A great short documentary on police treatment of people in mental health crisis.
A look at the formation of a Crisis Intervention Team and the special training given to police officers who wear plain clothes and apply mental health first aid. Includes an interview with a person with a diagnosis, and family members, on what it’s like to be involved in mental health crisis involving police.
A hopeful look at best practices and good results in crisis intervention.
Comedian Ruby Wax gives a TED Talk with amusing perspectives on mental illness.
“Your pets are happier than you are,” she says.
A viral video that shares powerful information with a spoonful of fun. Includes Ruby’s own handmade visual aids.
A brief interview with Mark Henick, a board member of the Mental Health Commission of Canada, and person with lived experience of mental health issues and suicide attempts.

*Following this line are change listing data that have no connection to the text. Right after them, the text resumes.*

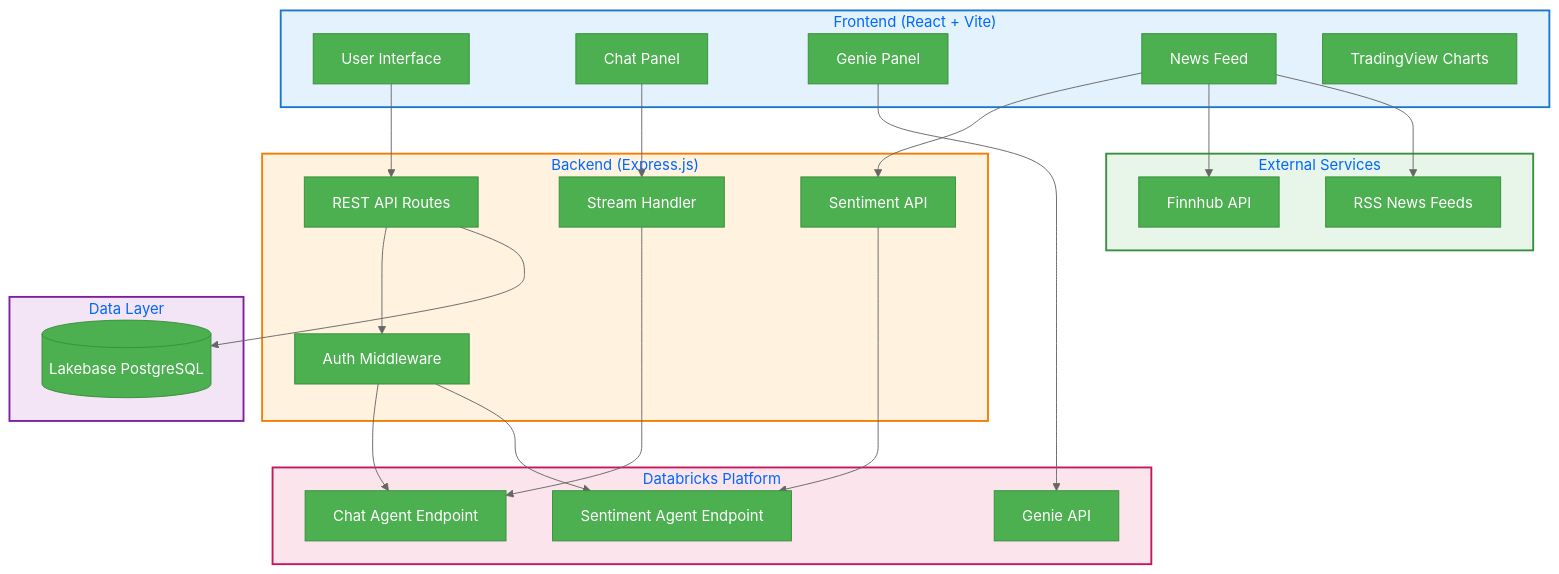
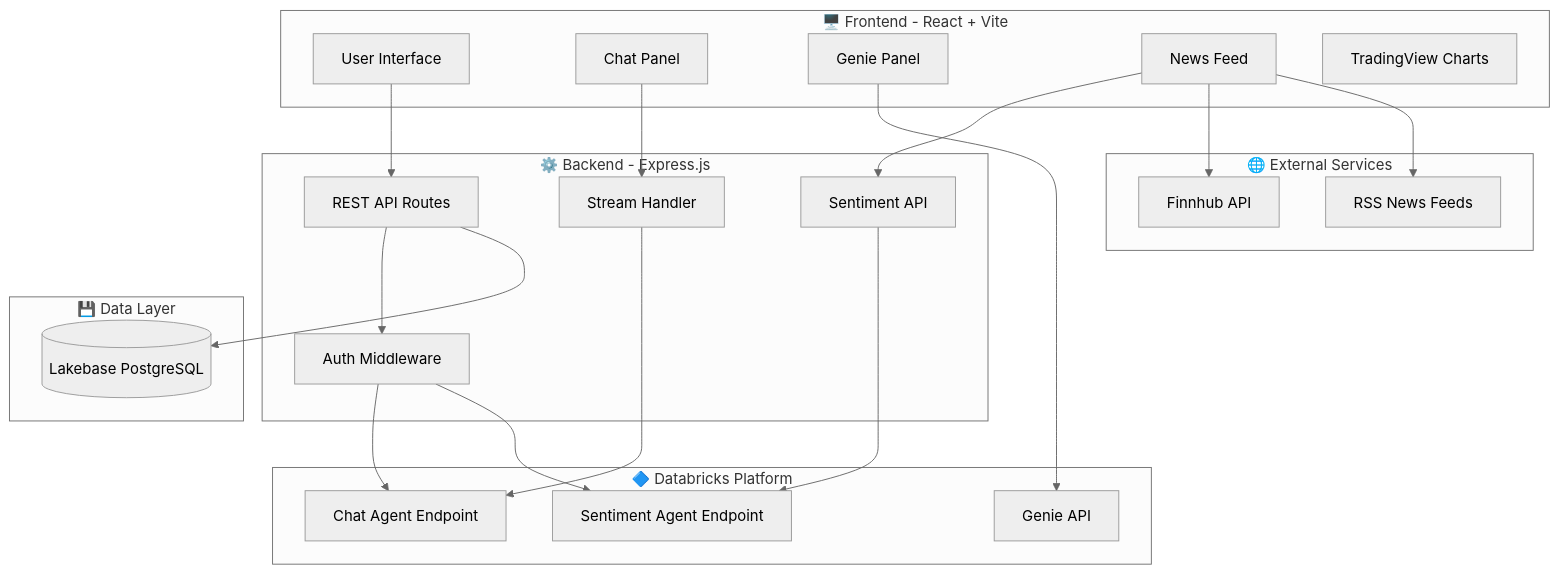
One commit to AnanyaDBJ/equity-analyst-app-agent changed the first of 3 diagrams in README.md. Above: the diagram before and after it, drawn with Mermaid. The commit also changed other lines of this file, not shown here.

Commit message:
docs: Use neutral Mermaid theme for better GitHub rendering

````diff
--- a/README.md
+++ b/README.md
@@ -52,53 +52,47 @@
 ```mermaid
-%%{init: {'theme': 'base', 'themeVariables': { 'primaryColor': '#4CAF50', 'primaryTextColor': '#fff', 'primaryBorderColor': '#388E3C', 'lineColor': '#666', 'secondaryColor': '#2196F3', 'tertiaryColor': '#FF9800', 'background': '#ffffff'}}}%%
+%%{init: {'theme': 'neutral'}}%%
 flowchart TB
-    subgraph Client ["Frontend (React + Vite)"]
+    subgraph Client ["🖥️ Frontend - React + Vite"]
         UI[User Interface]
         Chat[Chat Panel]
         Genie[Genie Panel]
         News[News Feed]
         Charts[TradingView Charts]
     end
 
-    subgraph Server ["Backend (Express.js)"]
+    subgraph Server ["⚙️ Backend - Express.js"]
         API[REST API Routes]
         Auth[Auth Middleware]
         Stream[Stream Handler]
         SentAPI[Sentiment API]
     end
 
-    subgraph Databricks ["Databricks Platform"]
+    subgraph Databricks ["🔷 Databricks Platform"]
         ChatAgent[Chat Agent Endpoint]
         SentimentAgent[Sentiment Agent Endpoint]
         GenieAPI[Genie API]
     end
 
-    subgraph External ["External Services"]
+    subgraph External ["🌐 External Services"]
         FH[Finnhub API]
         RSS[RSS News Feeds]
     end
 
-    subgraph Storage ["Data Layer"]
+    subgraph Storage ["💾 Data Layer"]
         LB[(Lakebase PostgreSQL)]
     end
 
     UI --> API
     Chat --> Stream
     Genie --> GenieAPI
     News --> SentAPI
     News --> FH
     News --> RSS
 
     API --> Auth
     Stream --> ChatAgent
     SentAPI --> SentimentAgent
     Auth --> ChatAgent
     Auth --> SentimentAgent
     API --> LB
-
-    style Client fill:#E3F2FD,stroke:#1976D2,stroke-width:2px
-    style Server fill:#FFF3E0,stroke:#F57C00,stroke-width:2px
-    style Databricks fill:#FCE4EC,stroke:#C2185B,stroke-width:2px
-    style External fill:#E8F5E9,stroke:#388E3C,stroke-width:2px
-    style Storage fill:#F3E5F5,stroke:#7B1FA2,stroke-width:2px
 ```
````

Mark’s tireless mental health advocacy to combat stigma has led to numerous speaking engagements, including a popular TEDxToronto talk on “Why we Choose Suicide.”
This year for Mental Illness Awareness Week, Mark has been chosen as one of the Faces of Mental Illness.
A mindfulness guided meditation video to help you overcome anxiety and fear.
In this simple 15 minute video, a calm male voice leads you through a breathing exercise, and repeating a series of mantras that focus on creating a sense of inner peace.
A funny and very endearing TED Talk by folk singer Joe Kowan about experiencing and overcoming severe stage fright.
Kowan describes his discomfort as well as his unique and creative strategy for coping with it – performing a song that confronts it head on.
I’m reminded of Brene Brown’s advice on coping with shame; by admitting to our vulnerabilities, others see us as authentic, and appreciate our humanity more than if we try to mask our fears.
In Finding Hope, a short and inspiring video, a child sexual abuse survivor talks about his suicide attempt and recovery.
No matter how close to the brink you may be or have been, there is hope. Read this first, then reach out for help. Find a telephone helpline near you with this global directory, or if you prefer not to use a phone, find international crisis chat and other online services through Online Suicide Help.
Learn more about World Suicide Prevention Day September 10,2014, and the many activities happening around the world.
Producer: Leicester, Leicestershire, and Rutland Suicide Audit and Prevention Group
Tags:abuse, attempt survivor, brain, hope, mental_health, psychology, suicide, suicide attempt, video, wspd|
A look at what neuroscience has learned about depression. Is there a biological basis?
Far more complex than a “chemical imbalance,” this short animated video does its best to simplify scientific knowledge about the brain for the public. Packed with information, it’s a comprehensive overview.
Therapist Kati Morton answers questions from her Tumblr readers, in a YouTube video.
First, she talks about forgetting to talk about issues with your therapist during your appointment and ways to help remember, with helpful tips.
The second question is, “Are eating disorders racist? …I don’t believe I can have one, because I’m African-American.” Kati replies that mental illness doesn’t discriminate, and that she’s had African-American clients struggling with eating disorders.
The third question asks about switching therapists. Kati asks what work have you done on your own? If you’re trying maybe it’s not working and look around.
She then goes on to discuss a journal topic. A peppy and informative video update, follow her YouTube channel for many more.
Since 2006, Australia’s Headspace program for youth mental health has opened service centres across the country offering physical, mental, social, and addiction care.
They’ve achieved a 93% satisfaction rate among nearly 100,000 youth.
The model is now expanding to Canada. Learn more about the approach in this short whiteboard animation video from UBC.
Highlights from a talk by Larry Young about the brain chemistry of love.
From bonded-for-life prairie voles to human partnerships, chemistry plays a role in romantic attraction and staying with a mate. Lessons from research into the science of love may be useful for other applications in psychiatric conditions, including autism spectrum disorders.
An animated short excerpt from a presentation at the Brain Matters! conference held in Vancouver, BC in March, 2014.